Storage hardware is the backbone of the storage world.
Having reached a high state of maturity, it doesn’t get the coverage it once merited. Yet, it remains a vital element and one that generates billions in infrastructure costs on an annual basis.
Despite its maturity, though, the storage hardware market continues to evolve. Here are some of the top trends in the storage hardware market:
1. Overcoming storage bloat
Data storage started by being connected directly attached to the computer.
The introduction of shared storage, storage area networks (SANs) and network-attached storage (NAS), changed the game relative to efficiency, creating a network of storage devices that could be shared by many computers/servers, drastically improving storage efficiency. So why did the industry regress to direct-attached storage (DAS) and software-defined storage (SDS)?
DAS, after all, is not the most efficient storage architecture. It results in trapped capacity and unwanted copies of data.
“The most likely answer was the ever-increasing cost of shared storage solutions bloated with unnecessary features and proprietary storage stacks,” said Derek Dicker, CEO, Nyriad.
“Businesses and the industry were happy to add the cost and complexity of DAS/SDS, because it was still more economical than buying overpriced SAN/NAS solutions.”
In a sense, the NAS and SAN providers dominated the market to such an extent that some of their solutions became bloated. Inevitably, there was market pushback. The hyperscalers were the most vocal in this transition. They openly stated they would not buy expensive shared storage with unneeded features from large OEMs, Dicker said.
2. Vendor consolidation
Part of the reason for the pushback was the amount of consolidation that occurred, with storage startups and smaller competitors being gobbled up.
The result is a top-heavy storage hardware market consisting of a few huge players.
Three tape hardware vendors and three hard disk drive (HDD) and solid-state drive (SSD) vendors rule the roost, according to Steven Santamaria, CEO, Folio Photonics.
“Six vendors provide the storage for the bulk of the world’s archival data, which is about 80% of all data stored,” Santamaria said.
“The vast majority of it is not made in the U.S.A. We need new players and solutions in the archival space.
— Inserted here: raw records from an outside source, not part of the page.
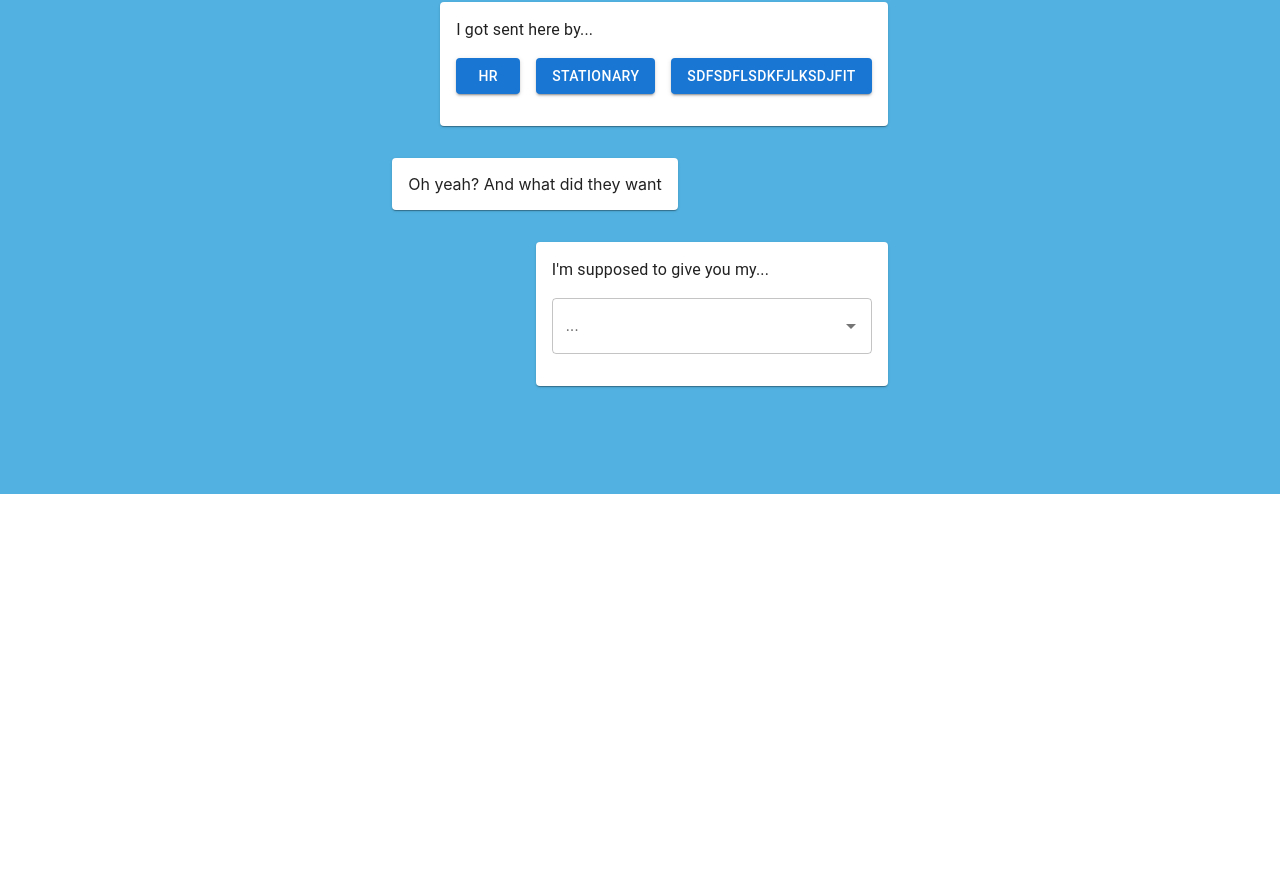
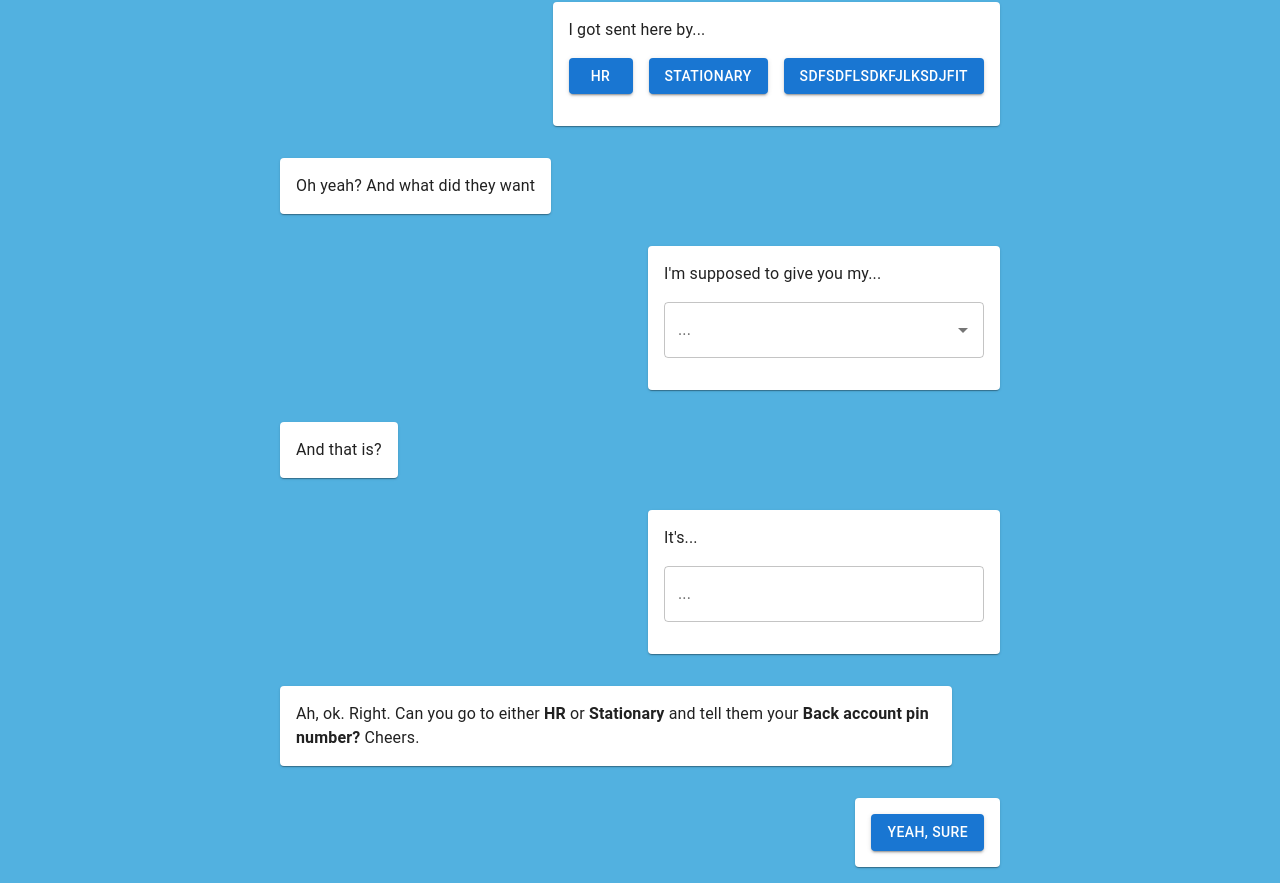
Before and after one commit to eedrah/bureaucracy, a React (Vite) app in the folder bureaucracy/: page / in a window 1280 px wide. Shown: the part 306-1189 px from the top of the page. Before the commit the page ends 800 px from the top, so only its background shows below. Built offline with nearby package versions, Linux system fonts and the light colour scheme.

Commit message:
make some more inputs

```diff
--- a/bureaucracy/src/views/Page.tsx
+++ b/bureaucracy/src/views/Page.tsx
@@ -67,7 +67,9 @@ const Page = () => (
         </Stack>
       </Chat>
 
-      <Chat from="them">Oh yeah? And what did they want</Chat>
+      <Chat from="them">
+        <Typography>Oh yeah? And what did they want</Typography>
+      </Chat>
 
       <Chat from="me">
         <Typography>I'm supposed to give you my...</Typography>
@@ -78,6 +80,27 @@ const Page = () => (
           renderInput={(params) => <TextField {...params} label="..." />}
         />
       </Chat>
+
+      <Chat from="them">
+        <Typography>And that is?</Typography>
+      </Chat>
+
+      <Chat from="me">
+        <Typography>It's...</Typography>
+        <TextField css={{ width: '20rem', margin: '1rem 0' }} label="..." />
+      </Chat>
+
+      <Chat from="them">
+        <Typography>
+          Ah, ok. Right. Can you go to either <strong>HR</strong> or{' '}
+          <strong>Stationary</strong> and tell them your{' '}
+          <strong>Back account pin number?</strong> Cheers.
+        </Typography>
+      </Chat>
+
+      <Chat from="me">
+        <Button variant="contained">Yeah, sure</Button>
+      </Chat>
     </div>
   </div>
 )
```
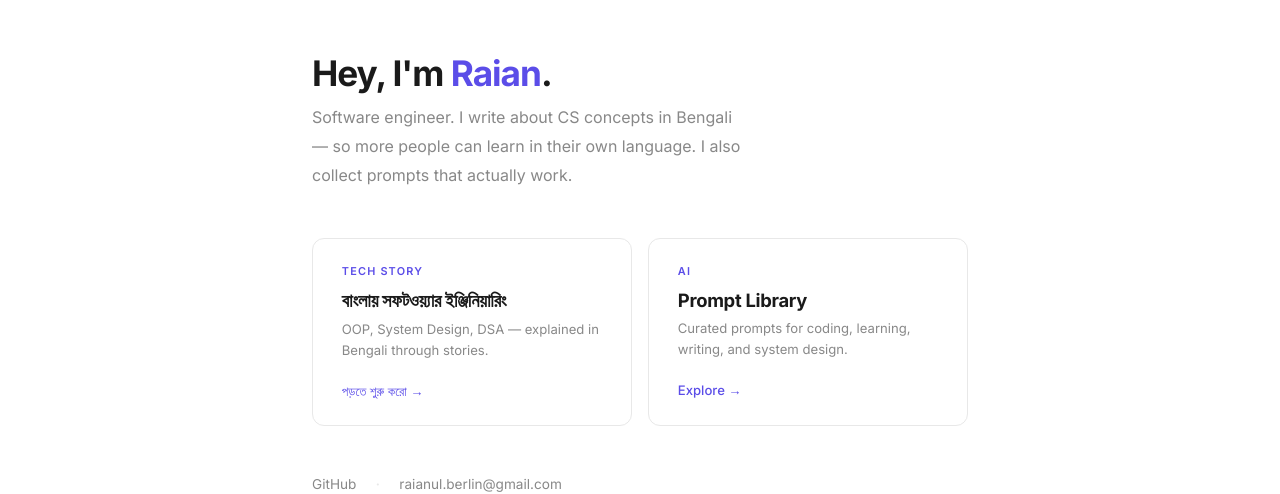
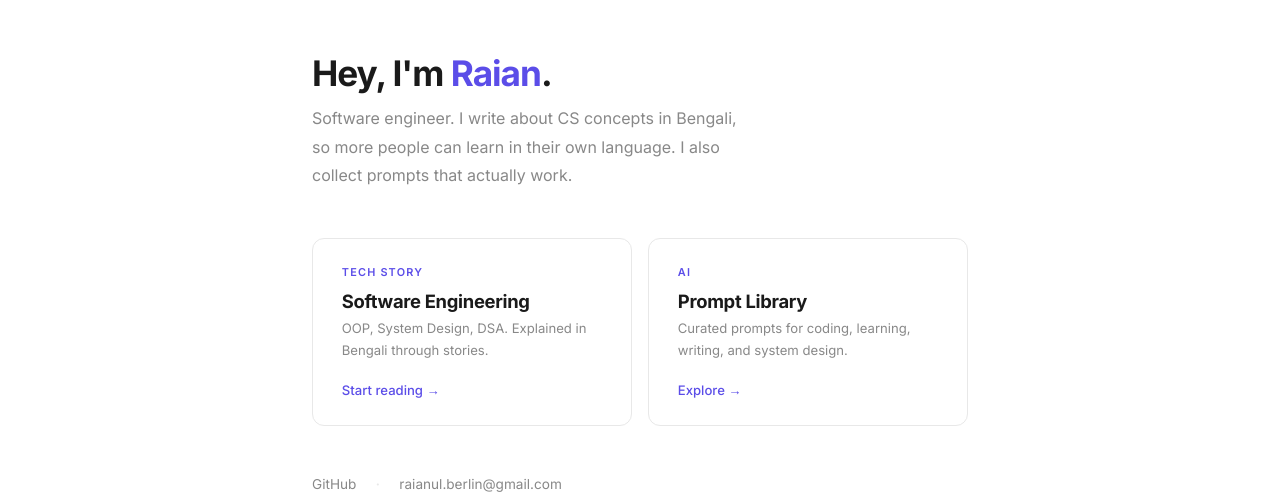
Before and after one commit to raianul/raianul.github.io, a Jekyll site: the page built from index.html, in a window 1280 px wide. Shown: the part 175-669 px from the top of the page. Built offline with Jekyll 4.4.1, drawn with Linux system fonts in a browser that asks for light colours.

Commit message:
Fix hub page copy: remove em dashes, English-only card titles
Co-Authored-By: Claude Sonnet 4.6 <noreply@anthropic.com>

```diff
--- a/index.html
+++ b/index.html
@@ -177,16 +177,16 @@ description: "Bengali tech writing and AI tools by Raian."
   <main>
     <div class="intro">
       <div class="intro-name">Hey, I'm <span>Raian</span>.</div>
-      <p class="intro-bio">Software engineer. I write about CS concepts in Bengali — so more people can learn in their own language. I also collect prompts that actually work.</p>
+      <p class="intro-bio">Software engineer. I write about CS concepts in Bengali, so more people can learn in their own language. I also collect prompts that actually work.</p>
     </div>
 
     <div class="destinations">
 
       <a href="/blog" class="dest-card">
         <div class="dest-tag">Tech Story</div>
-        <div class="dest-title">বাংলায় সফটওয়্যার ইঞ্জিনিয়ারিং</div>
-        <div class="dest-desc">OOP, System Design, DSA — explained in Bengali through stories.</div>
-        <span class="dest-arrow">পড়তে শুরু করো →</span>
+        <div class="dest-title">Software Engineering</div>
+        <div class="dest-desc">OOP, System Design, DSA. Explained in Bengali through stories.</div>
+        <span class="dest-arrow">Start reading →</span>
       </a>
 
       <a href="/ai/" class="dest-card">
```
Otherwise, we have a high risk of a vertical market failure.”
3. Shared storage revival
While the trends of vendor consolidation, pushback against storage hardware feature bloat, and the revival of DAS have reshaped the storage landscape, the last couple of years have witnessed yet more change.
Dicker with Nyriad said that the big hyperscalers have modified their architectures to pool storage resources separately from compute/memory, thus starting to move away from the DAS architecture they made popular.
COOs of large data centers realized that the refresh cycle of data storage was on a different cadence than compute processors and memory. They could gain back the efficiency lost with DAS by disaggregating. Significant progress has been made on the concept of a composable architecture. It allows the addition of pooling compute and memory along with storage.
“With the ecosystem advancements supporting shared resources, new solutions will set the standard for shared data storage architectures that combine the benefits and efficiencies of shared storage without the burden of expensive, proprietary software stacks,” Dicker said.
“The new shared storage will enable the open ecosystem, delivering only the essential storage management features and data protection, enabling the most efficient and economical storage solutions.”
4. Consolidation of customers
In parallel with vendor consolidation, there has been a distinct trend toward customer consolidation.
Half a dozen or so hyperscalers now purchase 60% of all data storage products manufactured.
This buying power has them creating storage features, architectures, and cloud services that are so attractively priced that it is hard for others to muscle in on the market. Santamaria added that these hyperscalers demand price decreases and road map acceleration from storage hardware vendors.
“This gets to the point where next generation products are at risk as margins and investment decrease,” said Santamaria with Folio Photonics.
Non-hyperscaler data centers and enterprises desiring on-prem storage are becoming undesirable in the industry, he said.
“And unfortunately, many of them cannot use hyperscalers due to internal compliance issues,” Santamaria said
5. TCO importance
The price of storage hardware used to be the focus in buying. These days, it is now total cost of ownership (TCO) and environmental credentials.
“There is increased focus on the power consumption and TCO of storage rather than the cost of storage acquisition,” said Santamaria with Folio Photonics.
“2025 projections are that 3% of global energy generated will go to power and cool data centers. Given storage is ~30% of power usage in data centers that is a staggering 1% of global power. And the projections only climb in the future.”
The industry is being required to address this and greatly reduce the power inefficiency of the underlying storage hardware.